Course Hero. "White Teeth Study Guide." Course Hero. 20 July 2017. Web. 20 Nov. 2018. <https://www.coursehero.com/lit/White-Teeth/>.
Course Hero. (2017, July 20). White Teeth Study Guide. In Course Hero. Retrieved November 20, 2018, from https://www.coursehero.com/lit/White-Teeth/
(Course Hero, 2017)
Course Hero. "White Teeth Study Guide." July 20, 2017. Accessed November 20, 2018. https://www.coursehero.com/lit/White-Teeth/.
Course Hero, "White Teeth Study Guide," July 20, 2017, accessed November 20, 2018, https://www.coursehero.com/lit/White-Teeth/.
Learning she is pregnant, Clara Jones asks the doctor what her child will look like. Clara tells her husband the doctor said, "anyting could happen." Archie excitedly shares the news of his unborn child with his coworkers. He is certain the child will have blue eyes. Their polite congratulations overlay their distaste for Archie's interracial marriage. His boss, Kelvin Hero, claiming not to be a "racialist," says Clara's presence at company functions makes others uncomfortable. After giving Archie some luncheon vouchers "left over from that raffle ... for the Biafrans," Kelvin Hero tells Archie he's been randomly selected for exclusion from an upcoming company dinner. Archie happily accepts the vouchers.
Alsana, carrying twin boys, and Clara, carrying a girl, begin a tentative friendship. They socialize with Neena, Alsana's "Niece-of-Shame," who is two years Alsana's junior. At Neena's suggestion, Clara has been reading feminist texts. Clara wants to name her daughter Irie. Alsana ridicules the Jamaican name, and says letting Archie name the baby will keep him quiet. Neena mockingly criticizes Alsana for her outdated concept of marriage: "It's 1975 ... It's not like back home. There's got to be communication between men and women in the West." Alsana responds that a marriage thrives on silence; her own arranged marriage worked best before she knew anything about Samad.
Neena says she'd consider abortion if she were expecting a boy. Alsana screams and Clara laughs hysterically. Although she lacks faith, Alsana invokes Allah and criticizes Neena's drive to understand the world. Alsana is interested not in truth but in "truth that can be lived with." Their husbands live in the past as much as the present: "Their roots will always be tangled. And roots get dug up." Their war service did not make them heroes: Samad received "a broken hand" and Archie "a funny leg," and both work unskilled jobs lacking in prestige. Clara admits Archie won't tell her the story behind the shrapnel in his leg.

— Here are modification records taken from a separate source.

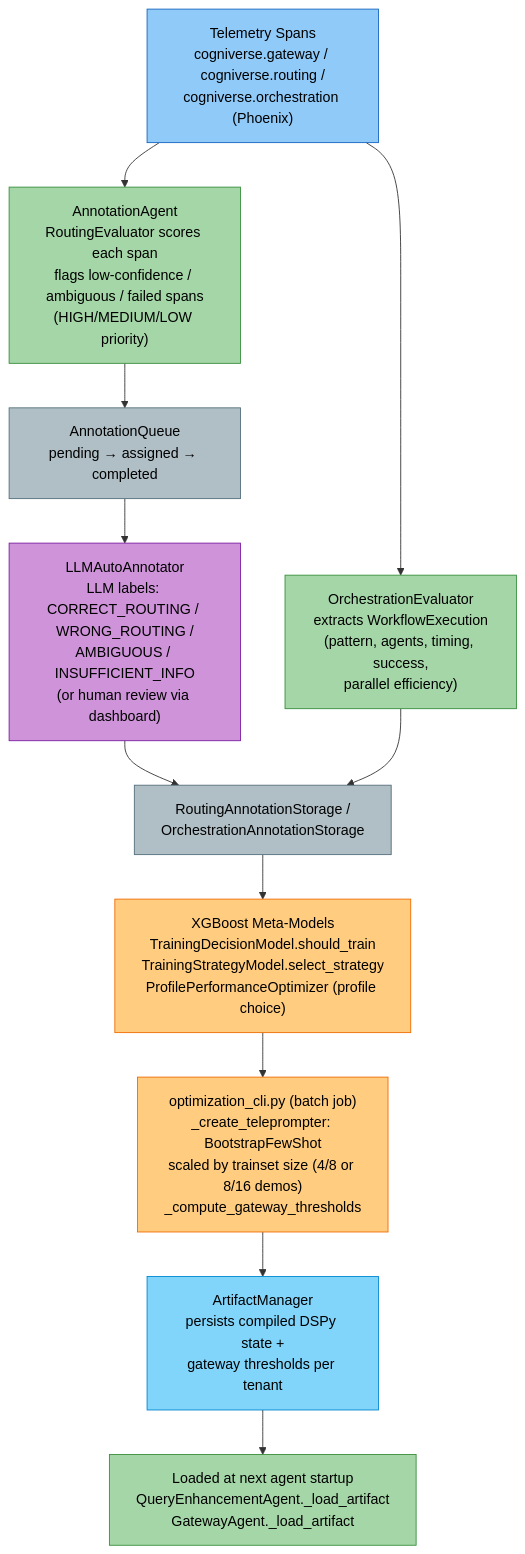
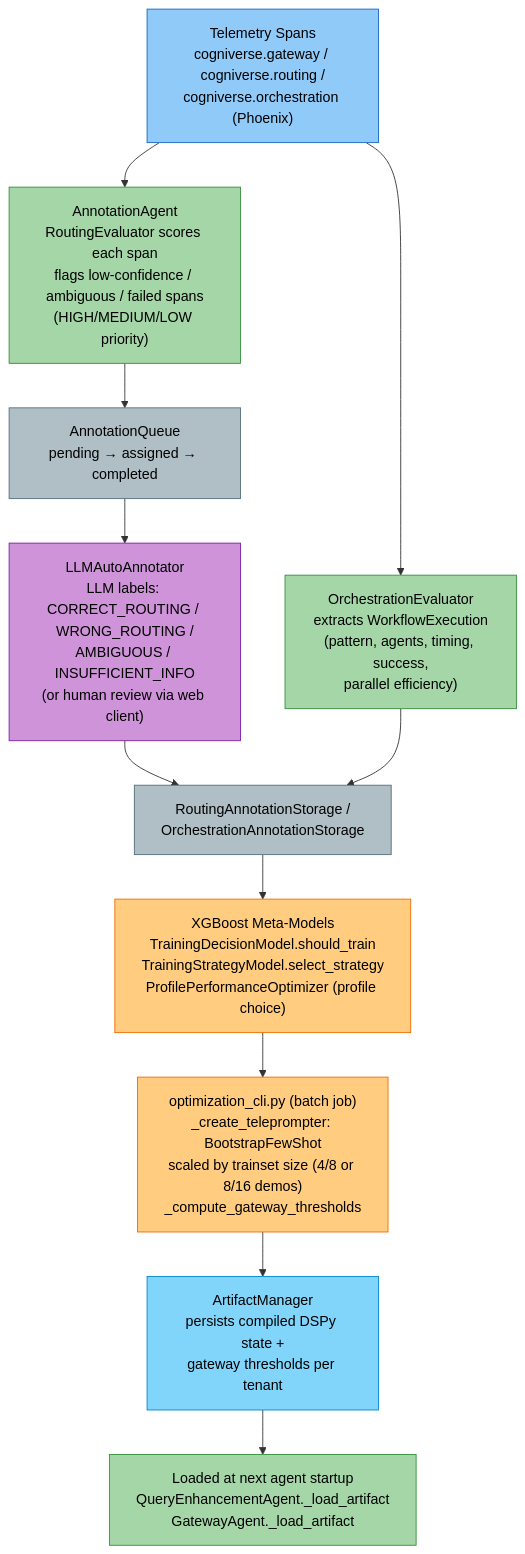
Before and after one commit to amit-jain/cogniverse: the second of 4 diagrams in docs/modules/routing.md, drawn with Mermaid. The commit also changed other lines of this file and 241 other files, not shown here.

````diff
--- a/docs/modules/routing.md
+++ b/docs/modules/routing.md
@@ -107,44 +107,44 @@
 ```mermaid
 flowchart TB
     Spans["<span style='color:#000'>Telemetry Spans<br/>cogniverse.gateway / cogniverse.routing /<br/>cogniverse.orchestration (Phoenix)</span>"]
 
     AnnotationAgent["<span style='color:#000'>AnnotationAgent<br/>RoutingEvaluator scores each span<br/>flags low-confidence / ambiguous / failed spans<br/>(HIGH/MEDIUM/LOW priority)</span>"]
 
     OrchEvaluator["<span style='color:#000'>OrchestrationEvaluator<br/>extracts WorkflowExecution<br/>(pattern, agents, timing, success,<br/>parallel efficiency)</span>"]
 
     Queue["<span style='color:#000'>AnnotationQueue<br/>pending → assigned → completed</span>"]
 
-    AutoAnnotator["<span style='color:#000'>LLMAutoAnnotator<br/>LLM labels: CORRECT_ROUTING / WRONG_ROUTING /<br/>AMBIGUOUS / INSUFFICIENT_INFO<br/>(or human review via dashboard)</span>"]
+    AutoAnnotator["<span style='color:#000'>LLMAutoAnnotator<br/>LLM labels: CORRECT_ROUTING / WRONG_ROUTING /<br/>AMBIGUOUS / INSUFFICIENT_INFO<br/>(or human review via web client)</span>"]
 
     Storage["<span style='color:#000'>RoutingAnnotationStorage /<br/>OrchestrationAnnotationStorage</span>"]
 
     Meta["<span style='color:#000'>XGBoost Meta-Models<br/>TrainingDecisionModel.should_train<br/>TrainingStrategyModel.select_strategy<br/>ProfilePerformanceOptimizer (profile choice)</span>"]
 
     CLI["<span style='color:#000'>optimization_cli.py (batch job)<br/>_create_teleprompter: BootstrapFewShot<br/>scaled by trainset size (4/8 or 8/16 demos)<br/>_compute_gateway_thresholds</span>"]
 
     Artifact["<span style='color:#000'>ArtifactManager<br/>persists compiled DSPy state +<br/>gateway thresholds per tenant</span>"]
 
     Loaded["<span style='color:#000'>Loaded at next agent startup<br/>QueryEnhancementAgent._load_artifact<br/>GatewayAgent._load_artifact</span>"]
 
     Spans --> AnnotationAgent
     Spans --> OrchEvaluator
     AnnotationAgent --> Queue
     Queue --> AutoAnnotator
     AutoAnnotator --> Storage
     OrchEvaluator --> Storage
     Storage --> Meta
     Meta --> CLI
     CLI --> Artifact
     Artifact --> Loaded
 
     style Spans fill:#90caf9,stroke:#1565c0,color:#000
     style AnnotationAgent fill:#a5d6a7,stroke:#388e3c,color:#000
     style OrchEvaluator fill:#a5d6a7,stroke:#388e3c,color:#000
     style Queue fill:#b0bec5,stroke:#546e7a,color:#000
     style AutoAnnotator fill:#ce93d8,stroke:#7b1fa2,color:#000
     style Storage fill:#b0bec5,stroke:#546e7a,color:#000
     style Meta fill:#ffcc80,stroke:#ef6c00,color:#000
     style CLI fill:#ffcc80,stroke:#ef6c00,color:#000
     style Artifact fill:#81d4fa,stroke:#0288d1,color:#000
     style Loaded fill:#a5d6a7,stroke:#388e3c,color:#000
 ```
````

When Archie Jones tells his coworkers of his unborn but undoubtedly blue-eyed child, he appeals to his coworkers' racism by displaying his own racism. Aware that modern political correctness requires a disavowal of racism, Archie's coworkers and boss feign discomfort with racism while maintaining and promoting it through euphemisms, circumlocutions, and lies. Their discomfort is not with racism itself, but with being judged—correctly—as "racialist." Archie is confused rather than disturbed by Kelvin Hero's evasiveness, but his confusion disappears when he is given the luncheon vouchers. Absurdly, these free food tickets came from a fundraiser for the Biafrans, who endured starvation and genocide during the 1967–70 war over Biafra's secession from Nigeria. Archie, thinking only of a free lunch, doesn't question Mr. Hero's flimsy lie that he and Clara have been randomly, rather than deliberately, uninvited from the company dinner. Through his naïveté and lack of principle, Archie is complicit in the oppression of his own wife.
Neena and Alsana, despite being relatives and peers, have opposing responses to the uncertainty and complexity of postmodern life. While Neena searches for ultimate truth in a radical rejection of traditional norms, Alsana maintains that ultimate truth is not only unknowable, but undesirable: what is important is crafting a subjective worldview in which one can function with a minimum of suffering. For Alsana, close examination yields uncomfortable information that makes life harder. For Neena, truths emerge through dialogue and investigation. These truths compel one to reject traditional norms, a process that is necessary even if uncomfortable. Clara stands poised between them: ensconced in the traditional roles of marriage and impending motherhood, she embarks upon a tentative investigation of the radicalism Neena embodies.